"Gestational diabetes and high blood pressure disorders in pregnancy can cause a variety of significant health problems; understanding the relationship between pregnancy loss and later pregnancy complications could reveal new ways to mitigate risks or possibly prevent these conditions from progressing.

"Further research into the biological links between pregnancy loss and later health issues might reveal new targets for developing treatments."

Dr Dunne said the study added to what was already known about pregnancy complications and health later in life, even beyond pregnancy.

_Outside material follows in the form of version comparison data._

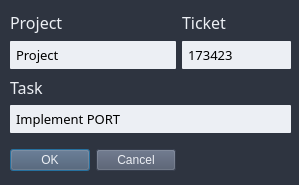
Before: the Qt Designer form ui/dialog form.ui in guillermoarb/AFK_v0, drawn with Qt 5.
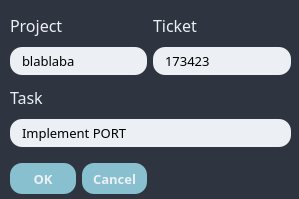
After: the same form once the commit is applied.

What changed in the file:
```diff
--- a/ui/dialog form.ui
+++ b/ui/dialog form.ui
@@ -7,7 +7,7 @@
     <x>0</x>
     <y>0</y>
     <width>299</width>
-    <height>185</height>
+    <height>199</height>
    </rect>
   </property>
   <property name="windowTitle">
@@ -22,27 +22,10 @@
      <x>10</x>
      <y>10</y>
      <width>281</width>
-     <height>161</height>
+     <height>184</height>
     </rect>
    </property>
    <layout class="QGridLayout" name="gridLayout">
-    <item row="12" column="0">
-     <widget class="QPushButton" name="ok_bt">
-      <property name="sizePolicy">
-       <sizepolicy hsizetype="Fixed" vsizetype="Fixed">
-        <horstretch>0</horstretch>
-        <verstretch>0</verstretch>
-       </sizepolicy>
-      </property>
-      <property name="styleSheet">
-       <string notr="true">color: #ECEFF4;
-background-color: #4C566A;</string>
-      </property>
-      <property name="text">
-       <string>OK</string>
-      </property>
-     </widget>
-    </item>
     <item row="10" column="0">
      <spacer name="verticalSpacer">
       <property name="orientation">
@@ -84,9 +67,10 @@
        <string notr="true">background-color: #ECEFF4;
 border-style: none;
 border-width: 2px;
-border-radius: 1px;
+border-radius: 12px;
 border-color: #ECEFF4;
-padding: 4px;</string>
+padding: 4px;
+padding-left: 10px;</string>
       </property>
       <property name="text">
        <string>Implement PORT</string>
@@ -112,14 +96,36 @@
     <item row="12" column="1">
      <widget class="QPushButton" name="cancel_bt">
       <property name="sizePolicy">
-       <sizepolicy hsizetype="Fixed" vsizetype="Fixed">
+       <sizepolicy hsizetype="Preferred" vsizetype="Preferred">
         <horstretch>0</horstretch>
         <verstretch>0</verstretch>
        </sizepolicy>
       </property>
+      <property name="minimumSize">
+       <size>
+        <width>27</width>
+        <height>9</height>
+       </size>
+      </property>
+      <property name="font">
+       <font>
+        <family>Fira Code Retina</family>
+        <pointsize>10</pointsize>
+        <weight>75</weight>
+        <bold>true</bold>
+       </font>
+      </property>
       <property name="styleSheet">
-       <string notr="true">color: #ECEFF4;
-background-color: #4C566A;</string>
+       <string notr="true">QPushButton
+{
+color: #ECEFF4;
+background-color: #88C0D0;
+border-radius: 12px;
+}
+QPushButton:hover
+{
+   background-color:#81A1C1;
+}</string>
       </property>
       <property name="text">
        <string>Cancel</string>
@@ -154,9 +160,10 @@
        <string notr="true">background-color: #ECEFF4;
 border-style: none;
 border-width: 2px;
-border-radius: 1px;
+border-radius: 12px;
 border-color: #ECEFF4;
-padding: 4px;</string>
+padding: 4px;
+padding-left: 10px;</string>
       </property>
       <property name="text">
        <string>173423</string>
@@ -191,12 +198,53 @@
        <string notr="true">background-color: #ECEFF4;
 border-style: none;
 border-width: 2px;
-border-radius: 1px;
+border-radius: 12px;
 border-color: #ECEFF4;
-padding: 4px;</string>
+padding: 4px;
+padding-left: 10px;</string>
       </property>
       <property name="text">
-       <string>Project</string>
+       <string>blablaba</string>
+      </property>
+     </widget>
+    </item>
+    <item row="12" column="0">
+     <widget class="QPushButton" name="ok_bt">
+      <property name="sizePolicy">
+       <sizepolicy hsizetype="Preferred" vsizetype="Preferred">
+        <horstretch>0</horstretch>
+        <verstretch>0</verstretch>
+       </sizepolicy>
+      </property>
+      <property name="minimumSize">
+       <size>
+        <width>55</width>
+        <height>20</height>
+       </size>
+      </property>
+      <property name="font">
+       <font>
+        <family>Fira Code Retina</family>
+        <pointsize>10</pointsize>
+        <weight>75</weight>
+        <bold>true</bold>
+        <stylestrategy>PreferAntialias</stylestrategy>
+       </font>
+      </property>
+      <property name="styleSheet">
+       <string notr="true">QPushButton
+{
+color: #ECEFF4;
+background-color: #88C0D0;
+border-radius: 12px;
+}
+QPushButton:hover
+{
+   background-color:#81A1C1;
+}</string>
+      </property>
+      <property name="text">
+       <string>OK</string>
       </property>
      </widget>
     </item>
```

"Knowing miscarriage can lead to these pregnancy complications later on is important, as these conditions during pregnancy have previously been linked to a higher risk of people developing heart disease later in life," Dr Dunne said.

"By shedding light on the long-term health effects of miscarriages and repeated pregnancy losses, this study paves the way for improved healthcare strategies, research, and support for those affected -- hopefully enhancing the outcomes for parents and babies in future pregnancies."


Story Source:

Materials provided by Curtin University. Original written by Samuel Jeremic. Note: Content may be edited for style and length.


Journal Reference:

  1. Jennifer Dunne, Damien Foo, Berihun A. Dachew, Bereket Duko, Amanuel T. Gebremedhin, Sylvester D. Nyadanu, Gavin Pereira, Gizachew A. Tessema. Diabetic and hypertensive disorders following early pregnancy loss: a systematic review and meta-analysis. eClinicalMedicine, 2024; 102560 DOI: 10.1016/j.eclinm.2024.102560

Cite This Page:

Curtin University. "Miscarriages linked to health risks in later pregnancies." ScienceDaily. ScienceDaily, 28 March 2024. <www.sciencedaily.com/releases/2024/03/240328111012.htm>.
Curtin University. (2024, March 28). Miscarriages linked to health risks in later pregnancies. ScienceDaily. Retrieved April 24, 2024 from www.sciencedaily.com/releases/2024/03/240328111012.htm
Curtin University. "Miscarriages linked to health risks in later pregnancies." ScienceDaily. www.sciencedaily.com/releases/2024/03/240328111012.htm (accessed April 24, 2024).

Explore More

from ScienceDaily

RELATED STORIES